Livres Canada Books has published an English-language version of “Territorial rights in the digital age“, a research paper I wrote earlier this year. A French-language version will follow next month.
The report, which Livres Canada Books is offering for C$30, extends work done last year in a companion paper, “Exporting digital books: A guide to best practices“. The rights research, which included a survey of Canadian publishers, was designed to answer several questions, including:
- What are the downsides of territorial rights?
- Do territorial rights as currently managed risk limiting sales?
- Do territorial rights potentially alienate “early adopters” of digital content?
Two things seemed increasingly apparent as I researched the topic and wrote the report. First: the visibility and availability of digital content cuts down on the amount of time available to sell territorial rights.
Tighter windows are driven by consumers, who see digital books published anywhere but are frustrated trying to buy them in territories for which rights have not been cleared. In my view, not being prepared to meet demand is a factor in extra-territorial piracy.
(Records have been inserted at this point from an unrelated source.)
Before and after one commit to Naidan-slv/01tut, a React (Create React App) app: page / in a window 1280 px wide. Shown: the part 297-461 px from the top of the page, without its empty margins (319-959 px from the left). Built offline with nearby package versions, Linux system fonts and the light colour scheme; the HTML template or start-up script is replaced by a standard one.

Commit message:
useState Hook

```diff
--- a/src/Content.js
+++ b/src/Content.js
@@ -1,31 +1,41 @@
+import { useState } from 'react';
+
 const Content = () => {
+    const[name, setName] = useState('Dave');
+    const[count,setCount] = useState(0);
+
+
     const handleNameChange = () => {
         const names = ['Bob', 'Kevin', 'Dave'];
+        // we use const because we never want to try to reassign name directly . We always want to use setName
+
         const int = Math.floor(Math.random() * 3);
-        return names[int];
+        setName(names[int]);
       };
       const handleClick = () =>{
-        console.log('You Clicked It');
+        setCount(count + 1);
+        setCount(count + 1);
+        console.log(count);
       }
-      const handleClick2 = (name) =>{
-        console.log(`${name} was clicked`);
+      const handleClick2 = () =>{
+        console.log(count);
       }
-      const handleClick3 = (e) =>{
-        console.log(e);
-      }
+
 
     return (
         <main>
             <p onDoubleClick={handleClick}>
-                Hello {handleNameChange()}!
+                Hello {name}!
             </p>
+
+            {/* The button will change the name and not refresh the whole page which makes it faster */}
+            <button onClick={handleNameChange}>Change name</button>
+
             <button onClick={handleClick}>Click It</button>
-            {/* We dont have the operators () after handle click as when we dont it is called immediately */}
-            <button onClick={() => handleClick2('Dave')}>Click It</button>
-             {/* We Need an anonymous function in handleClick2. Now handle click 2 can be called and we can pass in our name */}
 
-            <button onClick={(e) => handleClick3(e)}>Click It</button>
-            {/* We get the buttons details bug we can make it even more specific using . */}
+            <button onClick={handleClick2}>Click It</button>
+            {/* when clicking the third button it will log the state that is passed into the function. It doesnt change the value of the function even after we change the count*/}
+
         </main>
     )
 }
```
The second: there are a number of markets in which sales of non-native language digital content make “worldwide” sales a promising possibility. It is unlikely that most English-language books would sell well enough in Germany to justify a local agreement, but sales of digital books (either directly or through e-tailers with a presence in a given market) could realize revenue that would otherwise be lost.
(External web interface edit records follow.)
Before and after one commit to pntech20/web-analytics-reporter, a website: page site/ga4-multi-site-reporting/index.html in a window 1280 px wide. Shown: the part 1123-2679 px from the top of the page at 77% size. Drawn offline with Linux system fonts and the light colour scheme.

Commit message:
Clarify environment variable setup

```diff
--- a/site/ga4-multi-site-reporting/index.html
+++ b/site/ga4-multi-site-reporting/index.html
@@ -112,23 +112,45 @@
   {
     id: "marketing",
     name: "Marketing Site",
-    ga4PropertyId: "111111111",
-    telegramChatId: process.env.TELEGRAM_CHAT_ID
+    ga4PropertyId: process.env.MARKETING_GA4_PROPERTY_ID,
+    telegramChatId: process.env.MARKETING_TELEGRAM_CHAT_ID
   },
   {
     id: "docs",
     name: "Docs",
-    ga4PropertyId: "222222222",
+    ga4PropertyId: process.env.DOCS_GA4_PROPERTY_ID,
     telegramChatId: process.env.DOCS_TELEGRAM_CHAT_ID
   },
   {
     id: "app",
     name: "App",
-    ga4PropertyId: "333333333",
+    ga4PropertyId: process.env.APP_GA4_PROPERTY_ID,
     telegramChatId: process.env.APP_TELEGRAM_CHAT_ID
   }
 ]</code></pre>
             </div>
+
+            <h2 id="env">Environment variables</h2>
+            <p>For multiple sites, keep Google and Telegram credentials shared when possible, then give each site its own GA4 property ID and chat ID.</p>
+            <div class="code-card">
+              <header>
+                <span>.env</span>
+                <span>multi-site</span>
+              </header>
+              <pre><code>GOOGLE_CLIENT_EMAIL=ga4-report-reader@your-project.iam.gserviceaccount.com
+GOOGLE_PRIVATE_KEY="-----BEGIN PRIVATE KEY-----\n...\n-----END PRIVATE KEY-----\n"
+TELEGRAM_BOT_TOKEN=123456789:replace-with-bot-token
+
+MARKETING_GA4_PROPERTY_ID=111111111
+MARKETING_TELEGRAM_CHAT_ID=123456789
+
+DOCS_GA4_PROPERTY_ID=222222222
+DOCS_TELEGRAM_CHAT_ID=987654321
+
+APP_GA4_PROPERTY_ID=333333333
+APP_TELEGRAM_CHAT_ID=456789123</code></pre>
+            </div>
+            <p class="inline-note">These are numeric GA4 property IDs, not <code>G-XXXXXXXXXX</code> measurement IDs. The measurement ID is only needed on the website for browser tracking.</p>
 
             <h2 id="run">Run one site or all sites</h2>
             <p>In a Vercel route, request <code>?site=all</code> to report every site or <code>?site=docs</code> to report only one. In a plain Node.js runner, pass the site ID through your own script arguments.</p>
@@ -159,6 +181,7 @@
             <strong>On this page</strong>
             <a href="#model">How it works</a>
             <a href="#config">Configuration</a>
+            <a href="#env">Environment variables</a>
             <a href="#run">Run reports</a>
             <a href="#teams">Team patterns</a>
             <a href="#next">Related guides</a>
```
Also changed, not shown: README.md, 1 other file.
On their own, these two ideas give many publishers reason enough to rethink the future of territorial rights. Local knowledge may still trump direct sales, but the barriers are lower in this digital age.